Extracted material |
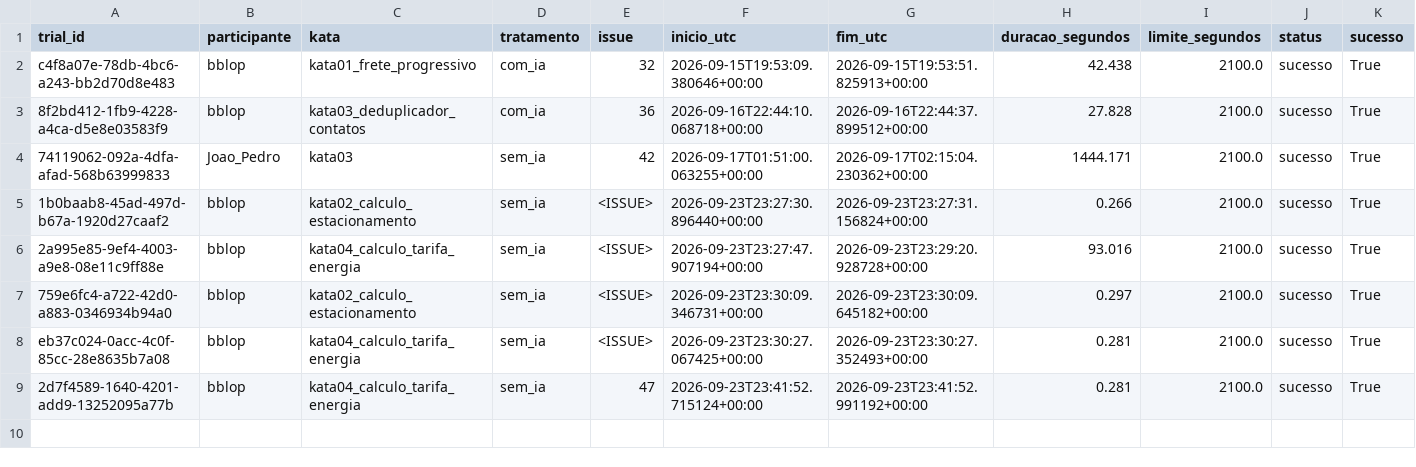
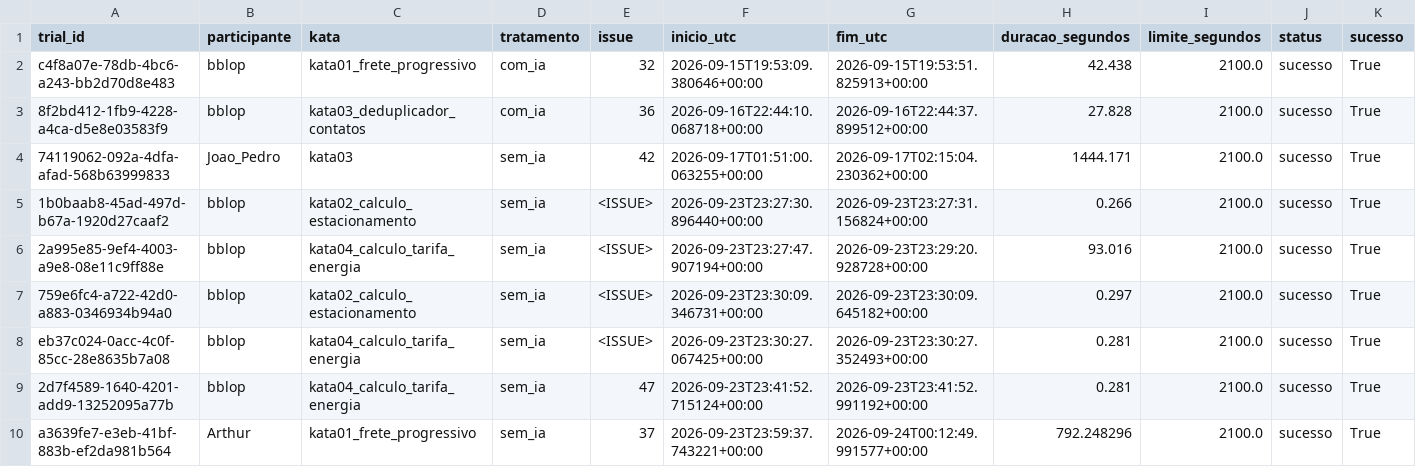
Before and after one commit to BernardoApl/metrica-software, a CSV file: dados/lab02_rq28_tempos.csv, drawn as a sheet; only a part is shown; rows hold the shown columns only; the diff names each change by its address in the sheet, - before the commit and + after, or states it on an @@ line.

Commit message:
feat: implementando a kata sem IA com cronometro (13min)

```diff
--- a/dados/lab02_rq28_tempos.csv
+++ b/dados/lab02_rq28_tempos.csv
+row 10: a3639fe7-e3eb-41bf-883b-ef2da981b564 | Arthur | kata01_frete_progressivo | sem_ia | 37 | 2026-09-23T23:59:37.743221+00:00 | 2026-09-24T00:12:49.991577+00:00 | 792.248296 | 2100.0 | sucesso | True
```
Also changed, not shown: 1 other file.
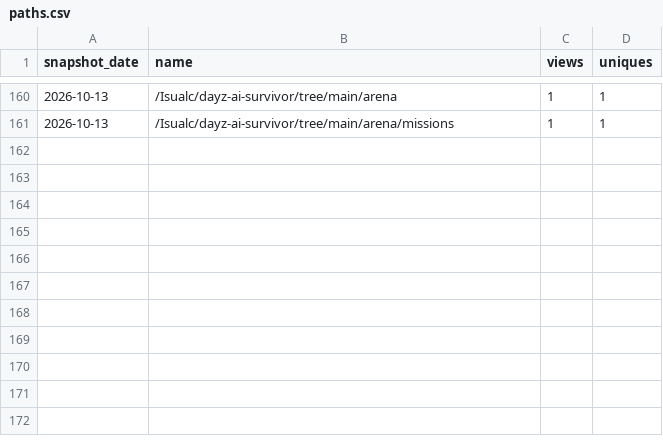
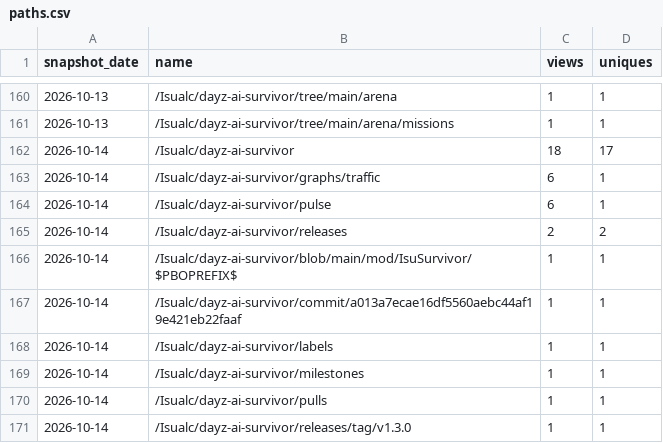
Before and after one commit to Isualc/dayz-ai-survivor, a CSV file: docs/traffic/paths.csv, drawn as a sheet; only a part is shown, gaps mark what is left out; the diff names each change by its address in the sheet, - before the commit and + after, or states it on an @@ line.

```diff
--- a/docs/traffic/paths.csv
+++ b/docs/traffic/paths.csv
+row 162: 2026-10-14 | /Isualc/dayz-ai-survivor | 18 | 17
+row 163: 2026-10-14 | /Isualc/dayz-ai-survivor/graphs/traffic | 6 | 1
+row 164: 2026-10-14 | /Isualc/dayz-ai-survivor/pulse | 6 | 1
+row 165: 2026-10-14 | /Isualc/dayz-ai-survivor/releases | 2 | 2
+row 166: 2026-10-14 | /Isualc/dayz-ai-survivor/blob/main/mod/IsuSurvivor/$PBOPREFIX$ | 1 | 1
+row 167: 2026-10-14 | /Isualc/dayz-ai-survivor/commit/a013a7ecae16df5560aebc44af19e421eb22faaf | 1 | 1
+row 168: 2026-10-14 | /Isualc/dayz-ai-survivor/labels | 1 | 1
+row 169: 2026-10-14 | /Isualc/dayz-ai-survivor/milestones | 1 | 1
+row 170: 2026-10-14 | /Isualc/dayz-ai-survivor/pulls | 1 | 1
+row 171: 2026-10-14 | /Isualc/dayz-ai-survivor/releases/tag/v1.3.0 | 1 | 1
```
Also changed, not shown: docs/traffic/daily.csv, docs/traffic/referrers.csv, 1 other file.
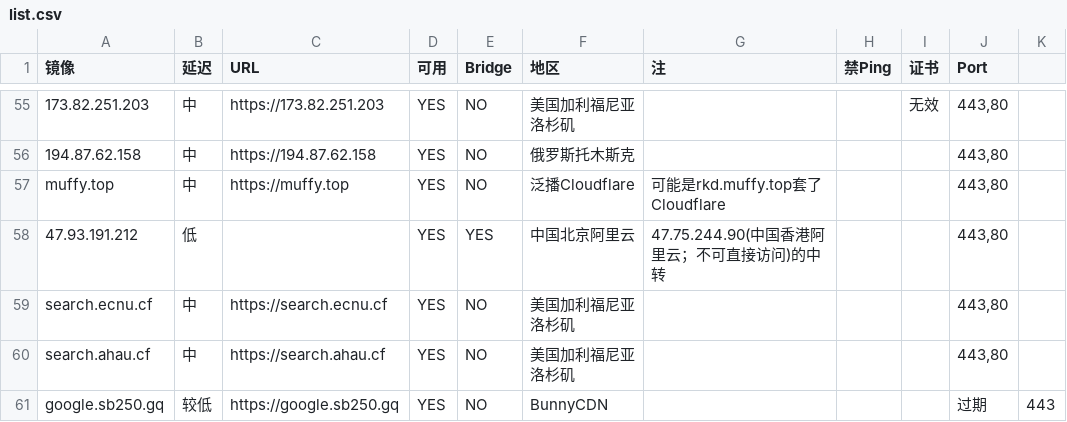
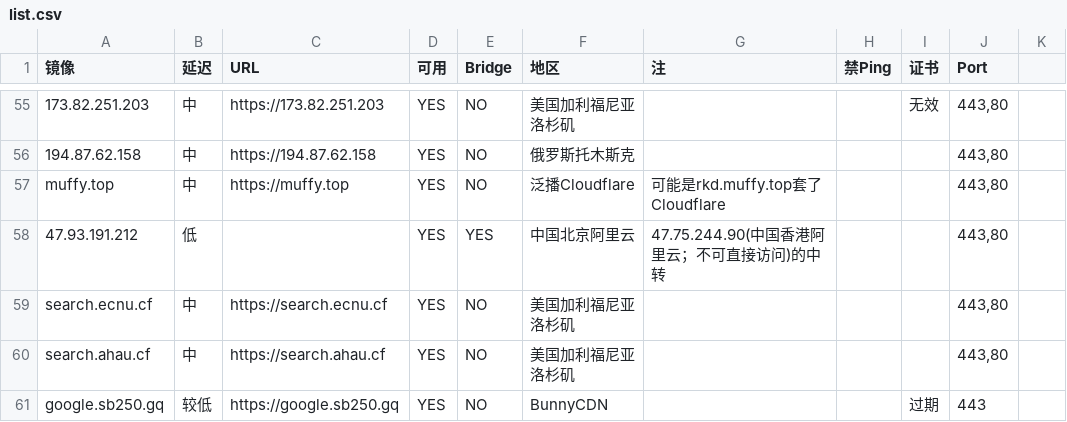
Before and after one commit to moi-si/gg-mirrors, a CSV file: list.csv, drawn as a sheet; only a part is shown, gaps mark what is left out.

Commit message:
Update list.csv

```diff
--- a/list.csv
+++ b/list.csv
@@ -60,2 +60,2 @@ search.ecnu.cf,中,https://search.ecnu.cf,YES,NO,美国加利福尼亚洛杉矶,
 search.ahau.cf,中,https://search.ahau.cf,YES,NO,美国加利福尼亚洛杉矶,,,,"443,80"
-google.sb250.gq,较低,https://google.sb250.gq,YES,NO,BunnyCDN,,,,过期,443
+google.sb250.gq,较低,https://google.sb250.gq,YES,NO,BunnyCDN,,,过期,443
```
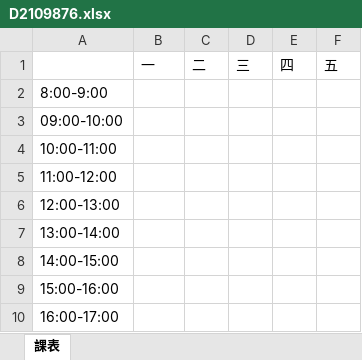
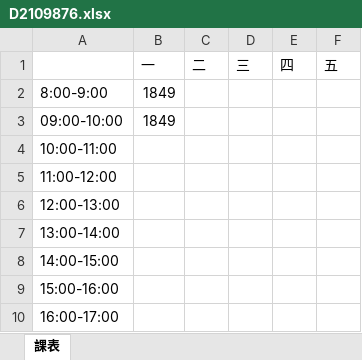
Before and after one commit to devops-sample-113/group_7, an Excel workbook: 個人課表/D2109876.xlsx, sheet 課表, drawn as a sheet; values as stored, in another font and other column widths than the file's, no borders; the diff names each change by its address in the sheet, - before the commit and + after, or states it on an @@ line.

```diff
--- a/個人課表/D2109876.xlsx (sheet 課表)
+++ b/個人課表/D2109876.xlsx (sheet 課表)
-B2:B3 (一): (empty)
+B2:B3 (一): 1849
```
Also changed, not shown: 個人課表/D2345678.xlsx, 個人課表/D5432165.xlsx, 1 other file.
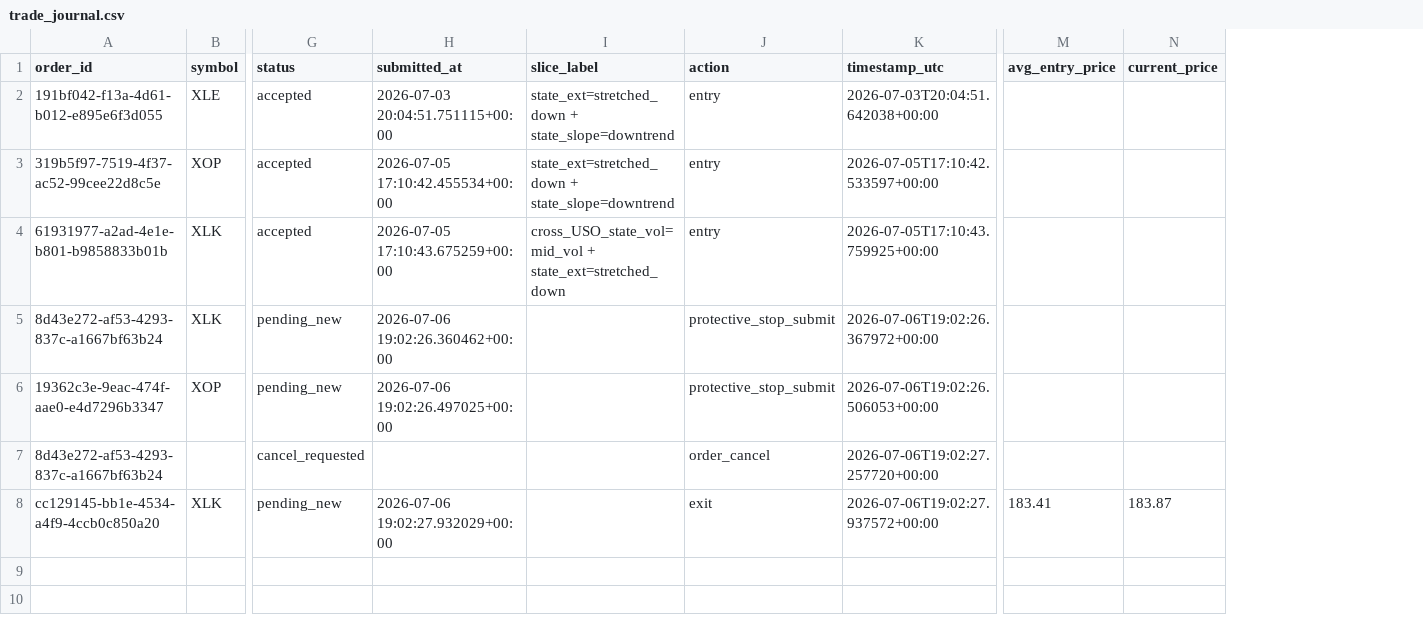
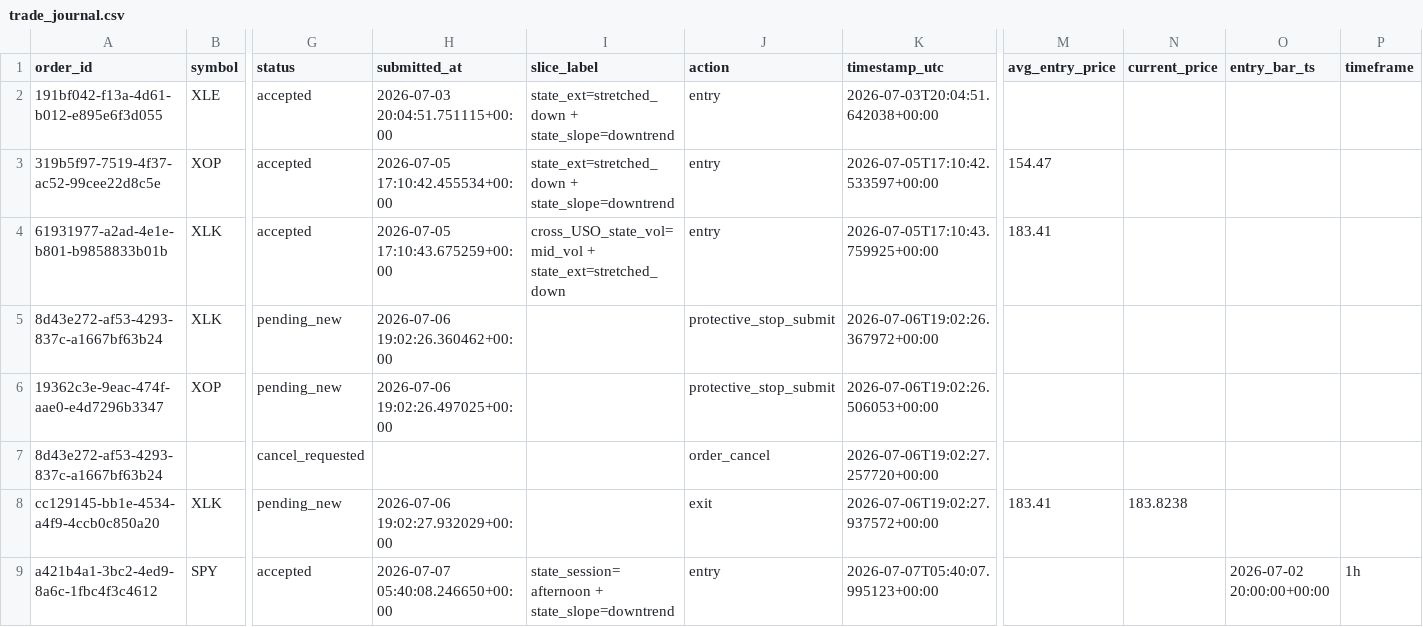
Before and after one commit to 6ixtyn9-sudo/Price, a CSV file: localdata/trade_journal.csv, drawn as a sheet; only a part is shown, gaps mark what is left out; rows hold the shown columns only; the diff names each change by its address in the sheet, - before the commit and + after, or states it on an @@ line.

```diff
--- a/localdata/trade_journal.csv
+++ b/localdata/trade_journal.csv
+column O (entry_bar_ts), empty
+column P (timeframe), empty
-M3 (avg_entry_price): (empty)
+M3 (avg_entry_price): 154.47
-M4 (avg_entry_price): (empty)
+M4 (avg_entry_price): 183.41
-N8 (current_price): 183.87
+N8 (current_price): 183.8238
+row 9: a421b4a1-3bc2-4ed9-8a6c-1fbc4f3c4612 | SPY | accepted | 2026-07-07 05:40:08.246650+00:00 | state_session=afternoon + state_slope=downtrend | entry | 2026-07-07T05:40:07.995123+00:00 |  |  | 2026-07-02 20:00:00+00:00 | 1h
```
Also changed, not shown: localdata/paper_trade_log.csv, 1 other file.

Prompt | Everything in the listing above is to be given again exactly, apart from the pictures.

Written solution |
Before and after one commit to BernardoApl/metrica-software, a CSV file: dados/lab02_rq28_tempos.csv, drawn as a sheet; only a part is shown; rows hold the shown columns only; the diff names each change by its address in the sheet, - before the commit and + after, or states it on an @@ line.

Commit message:
feat: implementando a kata sem IA com cronometro (13min)

```diff
--- a/dados/lab02_rq28_tempos.csv
+++ b/dados/lab02_rq28_tempos.csv
+row 10: a3639fe7-e3eb-41bf-883b-ef2da981b564 | Arthur | kata01_frete_progressivo | sem_ia | 37 | 2026-09-23T23:59:37.743221+00:00 | 2026-09-24T00:12:49.991577+00:00 | 792.248296 | 2100.0 | sucesso | True
```
Also changed, not shown: 1 other file.
Before and after one commit to Isualc/dayz-ai-survivor, a CSV file: docs/traffic/paths.csv, drawn as a sheet; only a part is shown, gaps mark what is left out; the diff names each change by its address in the sheet, - before the commit and + after, or states it on an @@ line.

```diff
--- a/docs/traffic/paths.csv
+++ b/docs/traffic/paths.csv
+row 162: 2026-10-14 | /Isualc/dayz-ai-survivor | 18 | 17
+row 163: 2026-10-14 | /Isualc/dayz-ai-survivor/graphs/traffic | 6 | 1
+row 164: 2026-10-14 | /Isualc/dayz-ai-survivor/pulse | 6 | 1
+row 165: 2026-10-14 | /Isualc/dayz-ai-survivor/releases | 2 | 2
+row 166: 2026-10-14 | /Isualc/dayz-ai-survivor/blob/main/mod/IsuSurvivor/$PBOPREFIX$ | 1 | 1
+row 167: 2026-10-14 | /Isualc/dayz-ai-survivor/commit/a013a7ecae16df5560aebc44af19e421eb22faaf | 1 | 1
+row 168: 2026-10-14 | /Isualc/dayz-ai-survivor/labels | 1 | 1
+row 169: 2026-10-14 | /Isualc/dayz-ai-survivor/milestones | 1 | 1
+row 170: 2026-10-14 | /Isualc/dayz-ai-survivor/pulls | 1 | 1
+row 171: 2026-10-14 | /Isualc/dayz-ai-survivor/releases/tag/v1.3.0 | 1 | 1
```
Also changed, not shown: docs/traffic/daily.csv, docs/traffic/referrers.csv, 1 other file.
Before and after one commit to moi-si/gg-mirrors, a CSV file: list.csv, drawn as a sheet; only a part is shown, gaps mark what is left out.

Commit message:
Update list.csv

```diff
--- a/list.csv
+++ b/list.csv
@@ -60,2 +60,2 @@ search.ecnu.cf,中,https://search.ecnu.cf,YES,NO,美国加利福尼亚洛杉矶,
 search.ahau.cf,中,https://search.ahau.cf,YES,NO,美国加利福尼亚洛杉矶,,,,"443,80"
-google.sb250.gq,较低,https://google.sb250.gq,YES,NO,BunnyCDN,,,,过期,443
+google.sb250.gq,较低,https://google.sb250.gq,YES,NO,BunnyCDN,,,过期,443
```
Before and after one commit to devops-sample-113/group_7, an Excel workbook: 個人課表/D2109876.xlsx, sheet 課表, drawn as a sheet; values as stored, in another font and other column widths than the file's, no borders; the diff names each change by its address in the sheet, - before the commit and + after, or states it on an @@ line.

```diff
--- a/個人課表/D2109876.xlsx (sheet 課表)
+++ b/個人課表/D2109876.xlsx (sheet 課表)
-B2:B3 (一): (empty)
+B2:B3 (一): 1849
```
Also changed, not shown: 個人課表/D2345678.xlsx, 個人課表/D5432165.xlsx, 1 other file.
Before and after one commit to 6ixtyn9-sudo/Price, a CSV file: localdata/trade_journal.csv, drawn as a sheet; only a part is shown, gaps mark what is left out; rows hold the shown columns only; the diff names each change by its address in the sheet, - before the commit and + after, or states it on an @@ line.

```diff
--- a/localdata/trade_journal.csv
+++ b/localdata/trade_journal.csv
+column O (entry_bar_ts), empty
+column P (timeframe), empty
-M3 (avg_entry_price): (empty)
+M3 (avg_entry_price): 154.47
-M4 (avg_entry_price): (empty)
+M4 (avg_entry_price): 183.41
-N8 (current_price): 183.87
+N8 (current_price): 183.8238
+row 9: a421b4a1-3bc2-4ed9-8a6c-1fbc4f3c4612 | SPY | accepted | 2026-07-07 05:40:08.246650+00:00 | state_session=afternoon + state_slope=downtrend | entry | 2026-07-07T05:40:07.995123+00:00 |  |  | 2026-07-02 20:00:00+00:00 | 1h
```
Also changed, not shown: localdata/paper_trade_log.csv, 1 other file.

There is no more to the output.